Yesterday, September 28, would have been my maternal grandmother’s 107th birthday. In reality, she died young, at only 58 years old. But here she is as a baby, looking sweet and innocent and totally oblivious to the difficult childhood she would have.
Norma Tomassoni was only six years old and the oldest of three children when her father, a coal miner, died in a mine cave-in. A few months later, her youngest brother was born. Times must have been tough for her young widowed mother, Mary Bartocci Tomassoni, who hung wallpaper for a living to support her children. Eventually she remarried and had another son. Besides that, I don’t know much about Norma’s childhood.
When I was a kid, we called her Nana. She was a seemingly quiet woman, but she was by no means meek. My grandfather was prone to taking risks and searching for get-rich-quick schemes. Unusually for a woman of her day, she separated out her own money and told him he could take risks only with his half. When he chased a business opportunity she knew would fail, she refused to relocate with him, but was still there with the kids when he learned his lesson and came back home, as she knew he would.
Nana was a wonderful cook and a magical pie baker. I have still never had a lemon meringue pie that came anywhere close to hers. An early riser, I remember her sitting on the back porch drinking black coffee as the sun rose and rabbits hopped around the birch trees in her yard. In fact, when it came to early risers, she was hard core. If my grandfather rose at 4 a.m. to use the bathroom, he would come back to find the bed made up so he couldn’t go back to sleep. And no bed in her house ever went unmade; I have never seen a housekeeper as neurotically neat as Nana — though my sister Karen comes close. Nana was known to vacuum several times a day. No cookie crumb or dust particle dared to fall on her floor. She wasn’t the indulgent grandmother; my other grandmother was the one who let us eat peanut butter crackers for breakfast if we chose. At Nana’s house, it was cereal or oatmeal. But she did keep covered milk-glass candy dishes around the house, and we were invited to take one now and then, as long as we didn’t overdo it.

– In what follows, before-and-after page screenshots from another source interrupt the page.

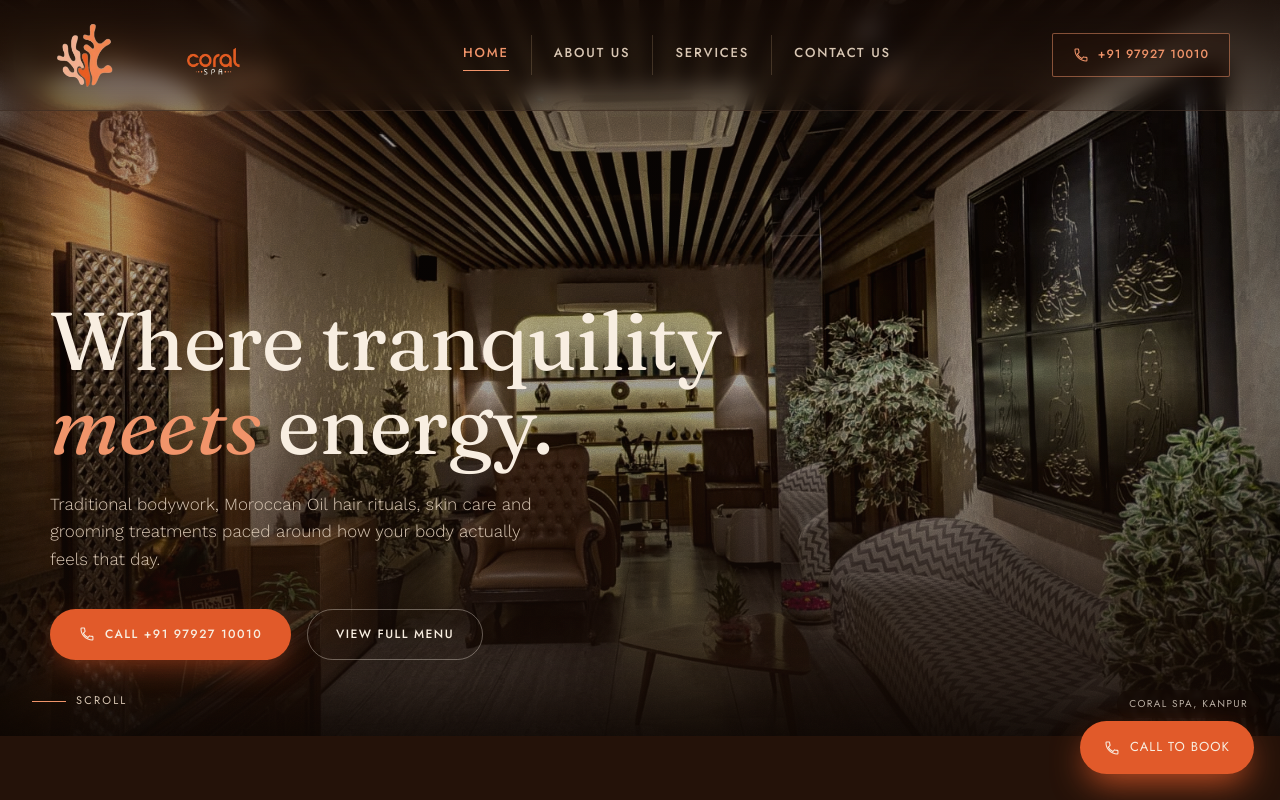
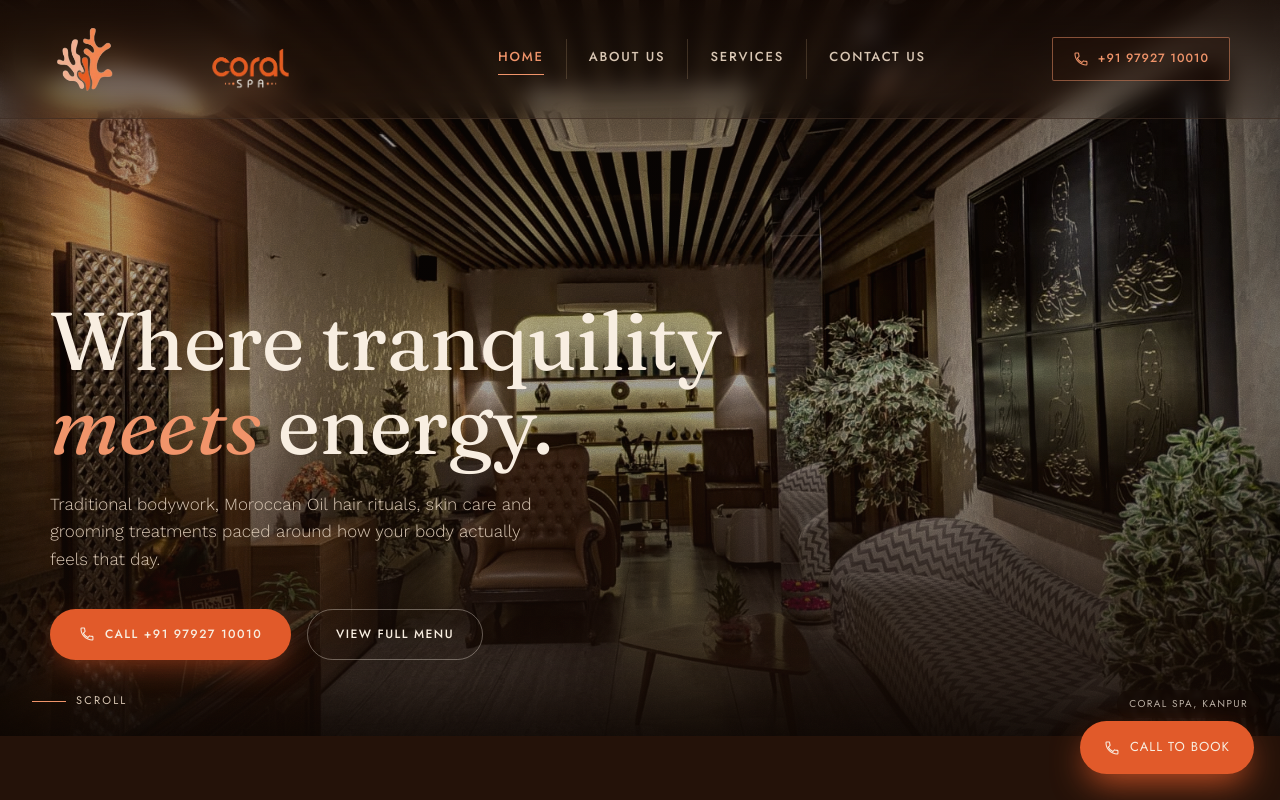
Before and after one commit to pendyal1/coral_spa, a website: page index.html in a window 1280 px wide. Shown: the top 800 px of the page. Drawn offline with nearby package versions, Linux system fonts and the light colour scheme.

Commit message:
Increase Coral Spa wordmark size

```diff
--- a/assets/css/styles.css
+++ b/assets/css/styles.css
@@ -169,8 +169,8 @@ img {
 .brand {
   display: flex;
   align-items: center;
-  gap: 14px;
-  min-width: 252px;
+  gap: 16px;
+  min-width: 322px;
 }
 
 .brand-mark {
@@ -180,8 +180,8 @@ img {
 }
 
 .brand-wordmark {
-  width: 150px;
-  height: 56px;
+  width: 220px;
+  height: 82px;
   object-fit: contain;
 }
 
```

Nana’s one bad habit was smoking. She smoked camels, unfiltered, all the time. In the end, the cigarettes killed her. She died in 1974, and to this day, she is probably the reason nobody in my family smokes. I wish I’d been able to know her when I was old enough to understand what a special person she was.